**EXERCISE**
The pictures get left out, but everything else in the listing below must be duplicated exactly.
══ EXTRACTED MATERIAL ══
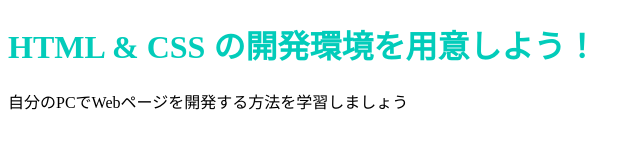
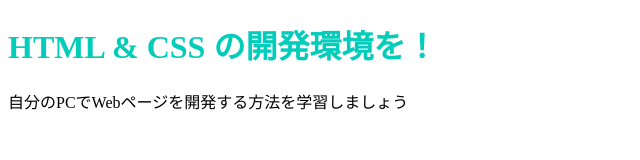
Before and after one commit to UUU-X/prog-8.github.io, a plain HTML site: page index.html in a window 1280 px wide. Shown: the whole page, without its empty margins (0-640 px from the left). Drawn offline with Linux system fonts and the light colour scheme.

Commit message:
Update index.html

```diff
--- a/index.html
+++ b/index.html
@@ -6,7 +6,7 @@
     <link rel="stylesheet" href="stylesheet.css">
   </head>
   <body>
-    <h1 class="title">HTML & CSS の開発環境を用意しよう！</h1>
+    <h1 class="title">HTML & CSS の開発環境を！</h1>
     <p>自分のPCでWebページを開発する方法を学習しましょう</p>
   </body>
 </html>
```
═══
**EXERCISE ANSWER**
Before and after one commit to UUU-X/prog-8.github.io, a plain HTML site: page index.html in a window 1280 px wide. Shown: the whole page, without its empty margins (0-640 px from the left). Drawn offline with Linux system fonts and the light colour scheme.

Commit message:
Update index.html

```diff
--- a/index.html
+++ b/index.html
@@ -6,7 +6,7 @@
     <link rel="stylesheet" href="stylesheet.css">
   </head>
   <body>
-    <h1 class="title">HTML & CSS の開発環境を用意しよう！</h1>
+    <h1 class="title">HTML & CSS の開発環境を！</h1>
     <p>自分のPCでWebページを開発する方法を学習しましょう</p>
   </body>
 </html>
```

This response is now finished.